Image comparison data
——————

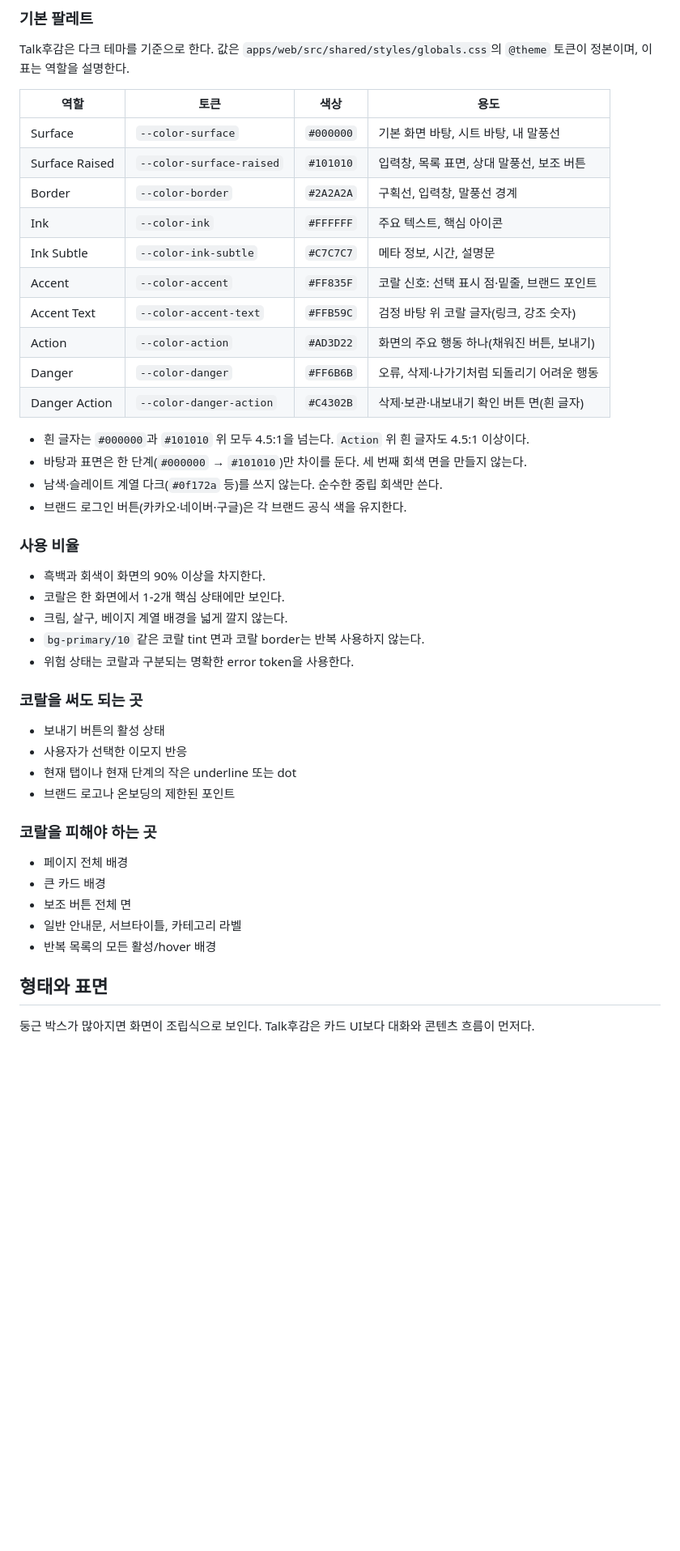
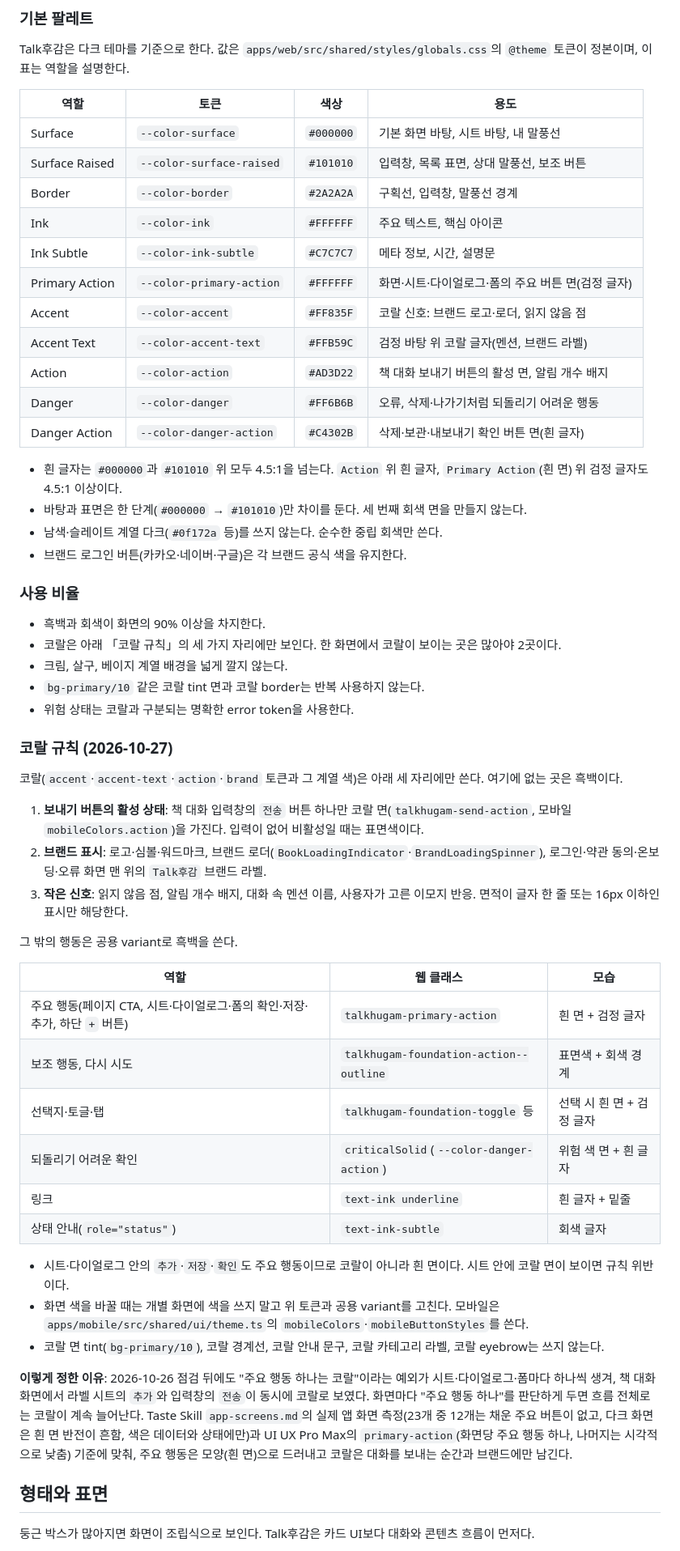
Before and after one commit to m9-m9/talkhugam, a Markdown page: design.md, the part around one of its changes. Shown at 81% size. GitHub-like rendering; blank space fills up the shorter version.

Commit message:
docs(ui): 외부 가이드 갱신과 코랄 규칙 정리
Co-Authored-By: Claude Opus 5.5 <noreply@anthropic.com>

```diff
--- a/design.md
+++ b/design.md
@@ -18,20 +18,21 @@ Talk후감은 “책을 핑계로 이어지는 친밀한 대화”가 먼저 보
 
 Talk후감은 다크 테마를 기준으로 한다. 값은 `apps/web/src/shared/styles/globals.css`의 `@theme` 토큰이 정본이며, 이 표는 역할을 설명한다.
 
-| 역할           | 토큰                     | 색상      | 용도                                        |
-| -------------- | ------------------------ | --------- | ------------------------------------------- |
-| Surface        | `--color-surface`        | `#000000` | 기본 화면 바탕, 시트 바탕, 내 말풍선        |
-| Surface Raised | `--color-surface-raised` | `#101010` | 입력창, 목록 표면, 상대 말풍선, 보조 버튼   |
-| Border         | `--color-border`         | `#2A2A2A` | 구획선, 입력창, 말풍선 경계                 |
-| Ink            | `--color-ink`            | `#FFFFFF` | 주요 텍스트, 핵심 아이콘                    |
-| Ink Subtle     | `--color-ink-subtle`     | `#C7C7C7` | 메타 정보, 시간, 설명문                     |
-| Accent         | `--color-accent`         | `#FF835F` | 코랄 신호: 선택 표시 점·밑줄, 브랜드 포인트 |
-| Accent Text    | `--color-accent-text`    | `#FFB59C` | 검정 바탕 위 코랄 글자(링크, 강조 숫자)     |
-| Action         | `--color-action`         | `#AD3D22` | 화면의 주요 행동 하나(채워진 버튼, 보내기)  |
-| Danger         | `--color-danger`         | `#FF6B6B` | 오류, 삭제·나가기처럼 되돌리기 어려운 행동  |
-| Danger Action  | `--color-danger-action`  | `#C4302B` | 삭제·보관·내보내기 확인 버튼 면(흰 글자)    |
+| 역할           | 토큰                     | 색상      | 용도                                              |
+| -------------- | ------------------------ | --------- | ------------------------------------------------- |
+| Surface        | `--color-surface`        | `#000000` | 기본 화면 바탕, 시트 바탕, 내 말풍선              |
+| Surface Raised | `--color-surface-raised` | `#101010` | 입력창, 목록 표면, 상대 말풍선, 보조 버튼         |
+| Border         | `--color-border`         | `#2A2A2A` | 구획선, 입력창, 말풍선 경계                       |
+| Ink            | `--color-ink`            | `#FFFFFF` | 주요 텍스트, 핵심 아이콘                          |
+| Ink Subtle     | `--color-ink-subtle`     | `#C7C7C7` | 메타 정보, 시간, 설명문                           |
+| Primary Action | `--color-primary-action` | `#FFFFFF` | 화면·시트·다이얼로그·폼의 주요 버튼 면(검정 글자) |
+| Accent         | `--color-accent`         | `#FF835F` | 코랄 신호: 브랜드 로고·로더, 읽지 않음 점         |
+| Accent Text    | `--color-accent-text`    | `#FFB59C` | 검정 바탕 위 코랄 글자(멘션, 브랜드 라벨)         |
+| Action         | `--color-action`         | `#AD3D22` | 책 대화 보내기 버튼의 활성 면, 알림 개수 배지     |
+| Danger         | `--color-danger`         | `#FF6B6B` | 오류, 삭제·나가기처럼 되돌리기 어려운 행동        |
+| Danger Action  | `--color-danger-action`  | `#C4302B` | 삭제·보관·내보내기 확인 버튼 면(흰 글자)          |
 
-- 흰 글자는 `#000000`과 `#101010` 위 모두 4.5:1을 넘는다. `Action` 위 흰 글자도 4.5:1 이상이다.
+- 흰 글자는 `#000000`과 `#101010` 위 모두 4.5:1을 넘는다. `Action` 위 흰 글자, `Primary Action`(흰 면) 위 검정 글자도 4.5:1 이상이다.
 - 바탕과 표면은 한 단계(`#000000` → `#101010`)만 차이를 둔다. 세 번째 회색 면을 만들지 않는다.
 - 남색·슬레이트 계열 다크(`#0f172a` 등)를 쓰지 않는다. 순수한 중립 회색만 쓴다.
 - 브랜드 로그인 버튼(카카오·네이버·구글)은 각 브랜드 공식 색을 유지한다.
@@ -39,25 +40,35 @@ Talk후감은 다크 테마를 기준으로 한다. 값은 `apps/web/src/shared/
 ### 사용 비율
 
 - 흑백과 회색이 화면의 90% 이상을 차지한다.
-- 코랄은 한 화면에서 1-2개 핵심 상태에만 보인다.
+- 코랄은 아래 「코랄 규칙」의 세 가지 자리에만 보인다. 한 화면에서 코랄이 보이는 곳은 많아야 2곳이다.
 - 크림, 살구, 베이지 계열 배경을 넓게 깔지 않는다.
 - `bg-primary/10` 같은 코랄 tint 면과 코랄 border는 반복 사용하지 않는다.
 - 위험 상태는 코랄과 구분되는 명확한 error token을 사용한다.
 
-### 코랄을 써도 되는 곳
+### 코랄 규칙 (2026-10-27)
 
-- 보내기 버튼의 활성 상태
-- 사용자가 선택한 이모지 반응
-- 현재 탭이나 현재 단계의 작은 underline 또는 dot
-- 브랜드 로고나 온보딩의 제한된 포인트
+코랄(`accent`·`accent-text`·`action`·`brand` 토큰과 그 계열 색)은 아래 세 자리에만 쓴다. 여기에 없는 곳은 흑백이다.
 
-### 코랄을 피해야 하는 곳
+1. **보내기 버튼의 활성 상태**: 책 대화 입력창의 `전송` 버튼 하나만 코랄 면(`talkhugam-send-action`, 모바일 `mobileColors.action`)을 가진다. 입력이 없어 비활성일 때는 표면색이다.
+2. **브랜드 표시**: 로고·심볼·워드마크, 브랜드 로더(`BookLoadingIndicator`·`BrandLoadingSpinner`), 로그인·약관 동의·온보딩·오류 화면 맨 위의 `Talk후감` 브랜드 라벨.
+3. **작은 신호**: 읽지 않음 점, 알림 개수 배지, 대화 속 멘션 이름, 사용자가 고른 이모지 반응. 면적이 글자 한 줄 또는 16px 이하인 표시만 해당한다.
 
-- 페이지 전체 배경
-- 큰 카드 배경
-- 보조 버튼 전체 면
-- 일반 안내문, 서브타이틀, 카테고리 라벨
-- 반복 목록의 모든 활성/hover 배경
+그 밖의 행동은 공용 variant로 흑백을 쓴다.
+
+| 역할                                                                      | 웹 클래스                                | 모습                      |
+| ------------------------------------------------------------------------- | ---------------------------------------- | ------------------------- |
+| 주요 행동(페이지 CTA, 시트·다이얼로그·폼의 확인·저장·추가, 하단 `+` 버튼) | `talkhugam-primary-action`               | 흰 면 + 검정 글자         |
+| 보조 행동, 다시 시도                                                      | `talkhugam-foundation-action--outline`   | 표면색 + 회색 경계        |
+| 선택지·토글·탭                                                            | `talkhugam-foundation-toggle` 등         | 선택 시 흰 면 + 검정 글자 |
+| 되돌리기 어려운 확인                                                      | `criticalSolid`(`--color-danger-action`) | 위험 색 면 + 흰 글자      |
+| 링크                                                                      | `text-ink underline`                     | 흰 글자 + 밑줄            |
+| 상태 안내(`role="status"`)                                                | `text-ink-subtle`                        | 회색 글자                 |
+
+- 시트·다이얼로그 안의 `추가`·`저장`·`확인`도 주요 행동이므로 코랄이 아니라 흰 면이다. 시트 안에 코랄 면이 보이면 규칙 위반이다.
+- 화면 색을 바꿀 때는 개별 화면에 색을 쓰지 말고 위 토큰과 공용 variant를 고친다. 모바일은 `apps/mobile/src/shared/ui/theme.ts`의 `mobileColors`·`mobileButtonStyles`를 쓴다.
+- 코랄 면 tint(`bg-primary/10`), 코랄 경계선, 코랄 안내 문구, 코랄 카테고리 라벨, 코랄 eyebrow는 쓰지 않는다.
+
+**이렇게 정한 이유**: 2026-10-26 점검 뒤에도 "주요 행동 하나는 코랄"이라는 예외가 시트·다이얼로그·폼마다 하나씩 생겨, 책 대화 화면에서 라벨 시트의 `추가`와 입력창의 `전송`이 동시에 코랄로 보였다. 화면마다 "주요 행동 하나"를 판단하게 두면 흐름 전체로는 코랄이 계속 늘어난다. Taste Skill `app-screens.md`의 실제 앱 화면 측정(23개 중 12개는 채운 주요 버튼이 없고, 다크 화면은 흰 면 반전이 흔함, 색은 데이터와 상태에만)과 UI UX Pro Max의 `primary-action`(화면당 주요 행동 하나, 나머지는 시각적으로 낮춤) 기준에 맞춰, 주요 행동은 모양(흰 면)으로 드러내고 코랄은 대화를 보내는 순간과 브랜드에만 남긴다.
 
 ## 형태와 표면
 
```
Also changed, not shown: other parts of design.md (+13 -7 lines), AGENTS.md (+1 -0 lines).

——————

= DESCRIPTION OF THE TASK =
Your answer must be a copy of every line in the data above that holds the string "다이얼로그".

= REPLY =
+| Primary Action | `--color-primary-action` | `#FFFFFF` | 화면·시트·다이얼로그·폼의 주요 버튼 면(검정 글자) |
+| 주요 행동(페이지 CTA, 시트·다이얼로그·폼의 확인·저장·추가, 하단 `+` 버튼) | `talkhugam-primary-action`               | 흰 면 + 검정 글자         |
+- 시트·다이얼로그 안의 `추가`·`저장`·`확인`도 주요 행동이므로 코랄이 아니라 흰 면이다. 시트 안에 코랄 면이 보이면 규칙 위반이다.
+**이렇게 정한 이유**: 2026-10-26 점검 뒤에도 "주요 행동 하나는 코랄"이라는 예외가 시트·다이얼로그·폼마다 하나씩 생겨, 책 대화 화면에서 라벨 시트의 `추가`와 입력창의 `전송`이 동시에 코랄로 보였다. 화면마다 "주요 행동 하나"를 판단하게 두면 흐름 전체로는 코랄이 계속 늘어난다. Taste Skill `app-screens.md`의 실제 앱 화면 측정(23개 중 12개는 채운 주요 버튼이 없고, 다크 화면은 흰 면 반전이 흔함, 색은 데이터와 상태에만)과 UI UX Pro Max의 `primary-action`(화면당 주요 행동 하나, 나머지는 시각적으로 낮춤) 기준에 맞춰, 주요 행동은 모양(흰 면)으로 드러내고 코랄은 대화를 보내는 순간과 브랜드에만 남긴다.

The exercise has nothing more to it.